Ugly, boring, and not good for much at all. As recently as 2019, the now-ubiquitous QR Code was looked upon as an over-hyped marketing device from a by-gone era. A bit like the CD-ROM or the USB keyring, printed QR Codes were yesterday’s gimmick bound for the dustbin.

So, where did QR codes come from, and how come we’re suddenly using them again?

In 1994 QR codes were invented as an inventory tracking device for the Japanese automotive industry. Then, in the late 2000s, the arrival of the iPhone enabled marketers to consider the code’s potential for mainstream audiences.

However, in these early days, the audience wasn’t impressed with what were typically disappointing outcomes. Scanning a code would often open a web page where the user could do little more than ‘find out more’.

Effectively consumers were being offered informational rather than transactional experiences.
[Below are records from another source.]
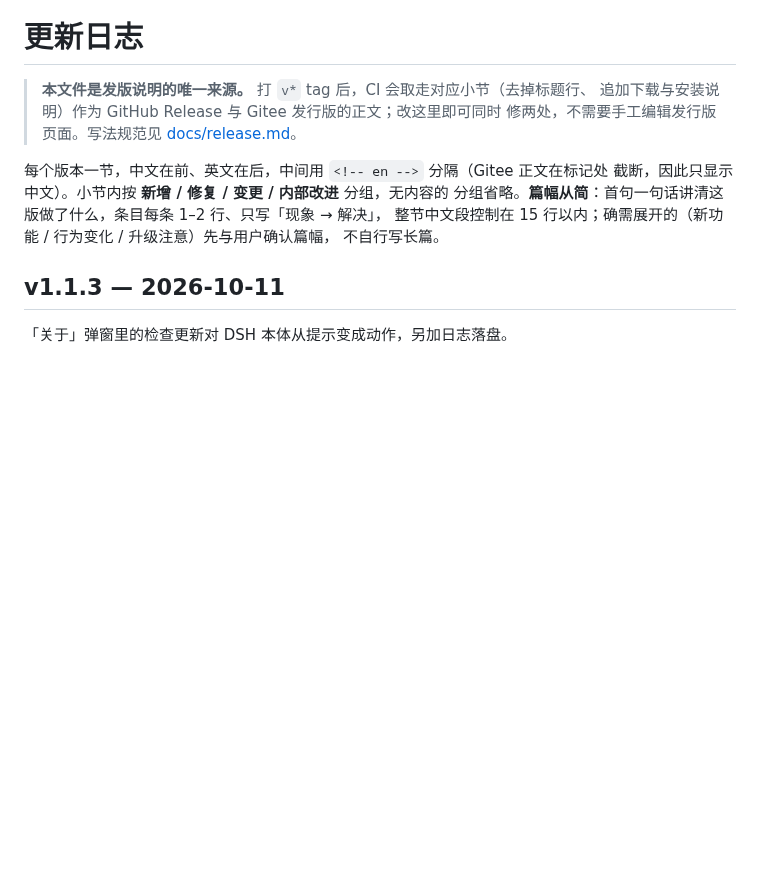
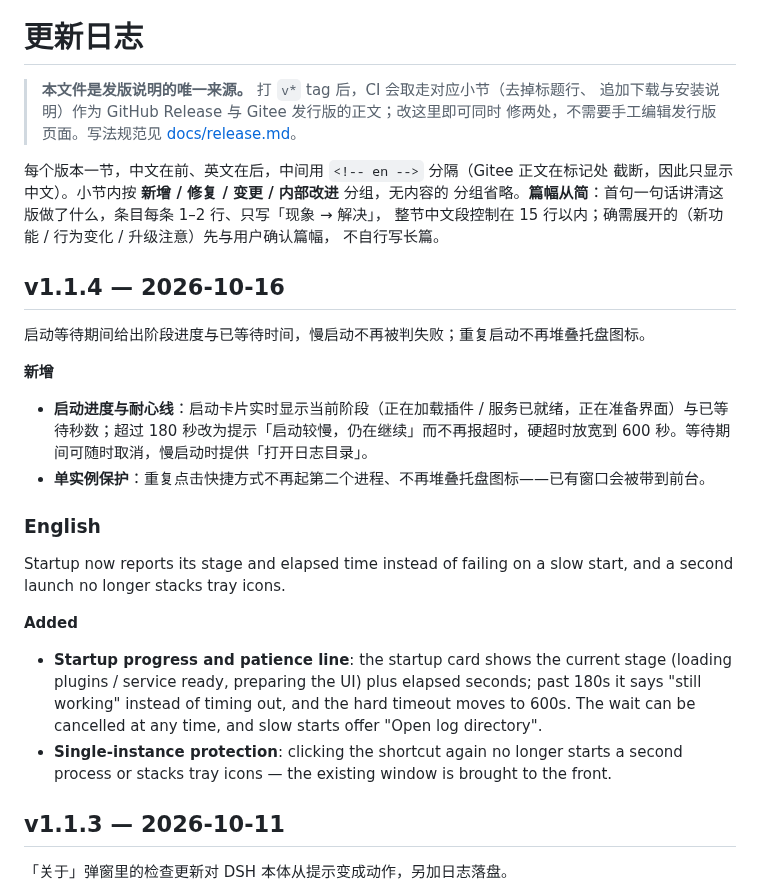
Before and after one commit to cilis/dsh-tauri-launcher, a Markdown page: CHANGELOG.md, the part around the change. Drawn GitHub-style; blank space fills up the shorter version.

Commit message:
docs: CHANGELOG 补 v1.1.4 小节

```diff
--- a/CHANGELOG.md
+++ b/CHANGELOG.md
@@ -9,6 +9,26 @@
 分组省略。**篇幅从简**：首句一句话讲清这版做了什么，条目每条 1–2 行、只写「现象 → 解决」，
 整节中文段控制在 15 行以内；确需展开的（新功能 / 行为变化 / 升级注意）先与用户确认篇幅，
 不自行写长篇。
+
+## v1.1.4 — 2026-10-16
+
+启动等待期间给出阶段进度与已等待时间，慢启动不再被判失败；重复启动不再堆叠托盘图标。
+
+**新增**
+
+- **启动进度与耐心线**：启动卡片实时显示当前阶段（正在加载插件 / 服务已就绪，正在准备界面）与已等待秒数；超过 180 秒改为提示「启动较慢，仍在继续」而不再报超时，硬超时放宽到 600 秒。等待期间可随时取消，慢启动时提供「打开日志目录」。
+- **单实例保护**：重复点击快捷方式不再起第二个进程、不再堆叠托盘图标——已有窗口会被带到前台。
+
+<!-- en -->
+
+### English
+
+Startup now reports its stage and elapsed time instead of failing on a slow start, and a second launch no longer stacks tray icons.
+
+**Added**
+
+- **Startup progress and patience line**: the startup card shows the current stage (loading plugins / service ready, preparing the UI) plus elapsed seconds; past 180s it says "still working" instead of timing out, and the hard timeout moves to 600s. The wait can be cancelled at any time, and slow starts offer "Open log directory".
+- **Single-instance protection**: clicking the shortcut again no longer starts a second process or stacks tray icons — the existing window is brought to the front.
 
 ## v1.1.3 — 2026-10-11
 
```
Another problem with the previous iteration of QR codes – you had to download an app to use them. That may not sound like much of an inconvenience, but it was enough to ensure plenty of people didn’t bother using the code.

Then, two important things happened.

First, in 2017 Apple released IOS11 which meant iPhones could now scan QR codes without downloading an app. Technologically, this was a giant leap forward.

Secondly, COVID hit, and when authorities looked for a way to sign people into venues quickly, the maligned QR code came roaring back into fashion.

The gimmick was now a handy business tool. Within months marketers started rolling out new applications for the code.  

Here are just a few of the examples we’ve seen during 2021:

Are you looking for work at the new takeaway joint? Go straight to the application form by scanning the code on the shop hoarding.

Have you seen an outfit you like on a poster? Buy it now by scanning the code in the bottom corner.

Run out of your medication? No need to visit your GP. Simply have them send you an e-script and get your pharmacist to scan the code.

Want to contribute to your church but don’t have any cash when the collection bowl comes around. Don’t worry. Simply scan and donate via the code on the back of the pew.

All of these are great examples of what’s known as crossover marketing or hard linking, connecting the physical and digital world.

They are also all transactional outcomes. The QR code adds value by speeding up the business process and reducing the burden on the consumer.

In addition, the QR code can alleviate the risk of losing a potential sale. A great marketing campaign creates desire but fails when time, complexity, and competing offers get in the way of the purchase. The immediacy of the code can help to reduce this problem.

Of course, not every application of the code is a raging success. Some restaurants have annoyed their patrons by moving the entire menu and ordering processes onto a QR-dependent platform.

Convenient, yes, but for whom? Remember, quality customer service still outranks most other forms of marketing.

The great news is, we appear to be amid an exciting development and innovation phase when it comes to QR codes, with businesses testing the water with ever more creative applications.

One reason for this is that as a piece of technology, the barriers to entry are relatively low. There are numerous free and easy-to-use online generators for QR codes. We recommend qrcodemonkey.

The other recommendation we make to our clients is don’t overuse the QR code. A good rule of thumb is one code application per piece of marketing. And remember, QR codes work best when presented for your customer’s convenience and not yours.